Try it: Across the records below, how many lines include the string "background"? State the number and nothing more.

Source data:

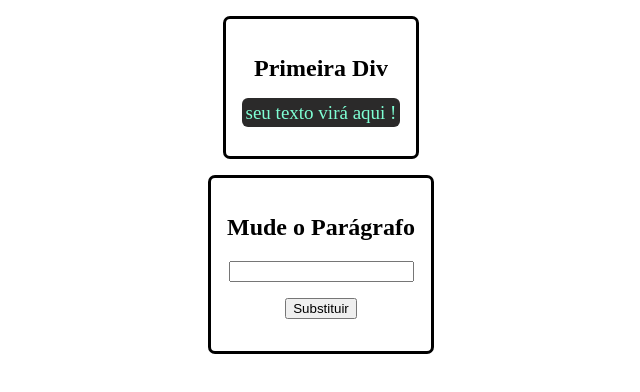
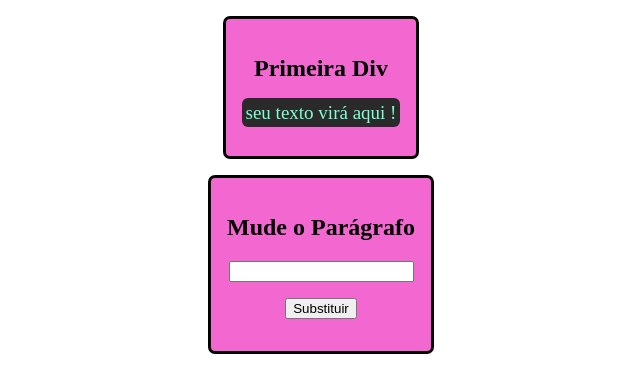
Before and after one commit to gvfirmeza/devweb2023, a plain HTML site: page treino-aula-03-05/index.html in a window 1280 px wide. Shown: the whole page, without its empty margins (319-959 px from the left). Drawn offline with Linux system fonts and the light colour scheme.

Commit message:
adicionando media queries

```diff
--- a/treino-aula-03-05/estilo.css
+++ b/treino-aula-03-05/estilo.css
@@ -9,6 +9,7 @@ div {
         margin:auto;
         margin-bottom: 1em;
         margin-top: 1em;
+        background-color: rgb(127, 255, 180);
     }
 
 span {
@@ -18,3 +19,72 @@ span {
         padding: 4px;
         border-radius: 6px;
     }
+
+@media screen and (min-width:728px) {
+    div {
+            border: 3px solid black;
+            padding: 1em;
+            border-radius: 7px;
+            width: fit-content;
+            text-align: center;
+            margin-bottom: 1em;
+            margin:auto;
+            margin-bottom: 1em;
+            margin-top: 1em;
+            background-color: rgb(243, 103, 103);
+    }
+
+    span {
+            font-size: 19px;
+            color: aquamarine;
+            background-color: rgb(43, 42, 42);
+            padding: 4px;
+            border-radius: 6px;
+    }
+}
+
+@media screen and (min-width:1024px) {
+    div {
+            border: 3px solid black;
+            padding: 1em;
+            border-radius: 7px;
+            width: fit-content;
+            text-align: center;
+            margin-bottom: 1em;
+            margin:auto;
+            margin-bottom: 1em;
+            margin-top: 1em;
+            background-color: rgb(105, 103, 243);
+    }
+
+    span {
+            font-size: 19px;
+            color: aquamarine;
+            background-color: rgb(43, 42, 42);
+            padding: 4px;
+            border-radius: 6px;
+    }
+}
+
+@media screen and (min-width:1280px) {
+    div {
+            border: 3px solid black;
+            padding: 1em;
+            border-radius: 7px;
+            width: fit-content;
+            text-align: center;
+            margin-bottom: 1em;
+            margin:auto;
+            margin-bottom: 1em;
+            margin-top: 1em;
+            background-color: rgb(243, 103, 208);
+    }
+
+    span {
+            font-size: 19px;
+            color: aquamarine;
+            background-color: rgb(43, 42, 42);
+            padding: 4px;
+            border-radius: 6px;
+    }
+}
--- a/treino-aula-03-05/script.js
+++ b/treino-aula-03-05/script.js
@@ -1,4 +1,4 @@
 function substituirTexto() {
     let inputMensagem = document.getElementById("input-mensagem");
     mensagem.innerHTML = inputMensagem.value;
-  }
+}
```
Lines whose indentation alone changed are shown as unchanged.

Exercise result: 7